Dr. Mahamudu Bawumia, the party’s vice presidential candidate, revealed last year that a team commissioned by the party to scrutinize the voter register had identified 76,286 persons with the same data in both Ghana and Togo’s electoral rolls.
Dr. Bawumia, who was speaking at a widely publicized press conference in Accra last year, was emphatic that the party’s team identified the anomaly after comparing Ghana’s register with that of Togo’s.
The persons, he said, were mostly found in the Volta Region with Ketu South cited as one of the constituencies where the anomalies abound.
The NPP contended that the current electoral roll lacks credibility, citing a deliberate inclusion of aliens in the register.
The disclosure triggered a spontaneous call from civil society groups, religious bodies and the NPP in particular, on the EC to consider the option for a new voter register.
Already, Abu Ramadan, a former national youth organiser of the People’s National Convention (PNC), has dragged the EC to court demanding a new voter register before the 2016 elections are held.
The PNC member and one Evans Nimako, citing the Attorney-General (A-G) as second defendant to the action, want the Supreme Court to set aside the 2012 voter register and compel the EC to compile a fresh one before any new public election or referendum was conducted in the country.
But the EC disagreed, insisting that “seeking to remove names of persons who appear on the registers of Togo, Burkina Faso and Cote d’Ivoire in the EC’s view, would be an arbitrary and discriminatory application of the law.”
The EC’s response, contained in a 33-page document written to the NPP, argued that “in examining the identity and status of the 76,000 Togolese alleged to be on Ghana’s register, the EC found that they were all duly registered during the mass registration period in 2012.”
The EC holds that the NPP did not provide any proof of the citizenship status of the alleged foreign nationals and did not show any proof that they were not entitled to be registered in Ghana.
According to the electoral body, the biometric register has multiple layers of data protection and integrity assurance and does not permit the possibility of pictures on the register being edited.
“The consultant’s report on the Independent Review of the Biometric Voter Register also supports the position that this is not possible and that the system has adequate integrity and has not been compromised. We would be happy to share the consultant’s report with the NPP,” the EC stated.

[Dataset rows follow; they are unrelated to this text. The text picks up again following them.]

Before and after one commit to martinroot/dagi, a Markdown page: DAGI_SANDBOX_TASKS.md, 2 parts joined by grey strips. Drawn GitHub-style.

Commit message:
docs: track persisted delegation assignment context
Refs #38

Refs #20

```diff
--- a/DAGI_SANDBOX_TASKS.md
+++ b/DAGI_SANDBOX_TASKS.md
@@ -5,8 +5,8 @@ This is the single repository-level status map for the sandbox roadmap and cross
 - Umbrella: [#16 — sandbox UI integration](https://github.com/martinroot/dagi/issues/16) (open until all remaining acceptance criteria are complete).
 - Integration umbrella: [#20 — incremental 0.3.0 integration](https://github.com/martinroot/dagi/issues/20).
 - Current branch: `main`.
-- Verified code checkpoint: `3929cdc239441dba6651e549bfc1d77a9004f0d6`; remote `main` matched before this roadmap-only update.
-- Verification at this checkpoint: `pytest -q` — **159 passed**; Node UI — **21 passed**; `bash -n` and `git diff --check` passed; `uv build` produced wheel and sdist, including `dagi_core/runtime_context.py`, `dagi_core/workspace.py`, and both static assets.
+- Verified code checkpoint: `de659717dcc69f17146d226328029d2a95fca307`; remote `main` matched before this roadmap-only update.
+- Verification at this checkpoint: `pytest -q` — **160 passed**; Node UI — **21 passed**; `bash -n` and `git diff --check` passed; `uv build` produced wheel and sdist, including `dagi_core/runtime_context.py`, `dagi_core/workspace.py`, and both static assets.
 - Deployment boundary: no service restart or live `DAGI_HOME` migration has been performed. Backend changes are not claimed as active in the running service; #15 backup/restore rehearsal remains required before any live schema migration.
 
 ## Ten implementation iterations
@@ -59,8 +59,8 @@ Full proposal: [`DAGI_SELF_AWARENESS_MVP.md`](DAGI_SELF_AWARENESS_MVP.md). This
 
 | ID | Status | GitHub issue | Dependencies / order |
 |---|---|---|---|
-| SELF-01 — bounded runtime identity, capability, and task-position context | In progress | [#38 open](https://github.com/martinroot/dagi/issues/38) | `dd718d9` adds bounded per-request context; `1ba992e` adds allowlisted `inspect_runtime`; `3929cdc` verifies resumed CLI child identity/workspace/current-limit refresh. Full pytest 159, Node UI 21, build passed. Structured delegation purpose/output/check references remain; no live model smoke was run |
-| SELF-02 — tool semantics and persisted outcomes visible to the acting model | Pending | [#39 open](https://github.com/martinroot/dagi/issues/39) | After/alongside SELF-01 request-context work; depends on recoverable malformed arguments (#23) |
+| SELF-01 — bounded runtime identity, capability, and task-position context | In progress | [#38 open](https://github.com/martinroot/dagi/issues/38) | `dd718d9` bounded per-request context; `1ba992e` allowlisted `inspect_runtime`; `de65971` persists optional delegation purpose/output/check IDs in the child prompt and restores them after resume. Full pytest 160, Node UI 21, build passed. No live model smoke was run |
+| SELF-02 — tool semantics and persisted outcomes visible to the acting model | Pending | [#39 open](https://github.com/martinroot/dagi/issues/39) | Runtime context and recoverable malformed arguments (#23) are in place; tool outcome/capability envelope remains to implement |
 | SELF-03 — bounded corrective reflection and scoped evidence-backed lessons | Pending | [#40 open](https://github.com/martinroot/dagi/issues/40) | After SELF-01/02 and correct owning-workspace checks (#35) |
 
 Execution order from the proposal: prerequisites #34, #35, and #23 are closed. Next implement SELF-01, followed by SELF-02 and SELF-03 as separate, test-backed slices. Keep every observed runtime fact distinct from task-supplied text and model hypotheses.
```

Christian Owusu-Parry, Acting Director of Public Affairs of the EC, earlier in a statement issued on the electoral roll controversy, said the demand for a new register was unconvincing.
“The Panel finds the arguments for a new register unconvincing and therefore does not recommend the replacement of the current voters’ register,” he posited in the statement.
According to the statement, the report submitted by the Independent Panel led by His Lordship V.C.R.A.C. Crabbe, set up by the Commission, indicates that “the responsibility for having a clean and credible register is the shared responsibility of all citizens of Ghana.”
The statement however, indicated that the EC would continue to engage stakeholders to ensure that a clean and credible register is in place for the upcoming general election through an inclusive and collaborative audit process.
Mr. Owusu-Parry said the Commission was commited to ensuring transparent, inclusive and credible general election this year and to ensuring democratic growth and stability in Ghana.
By Jeffrey De-Graft Johnson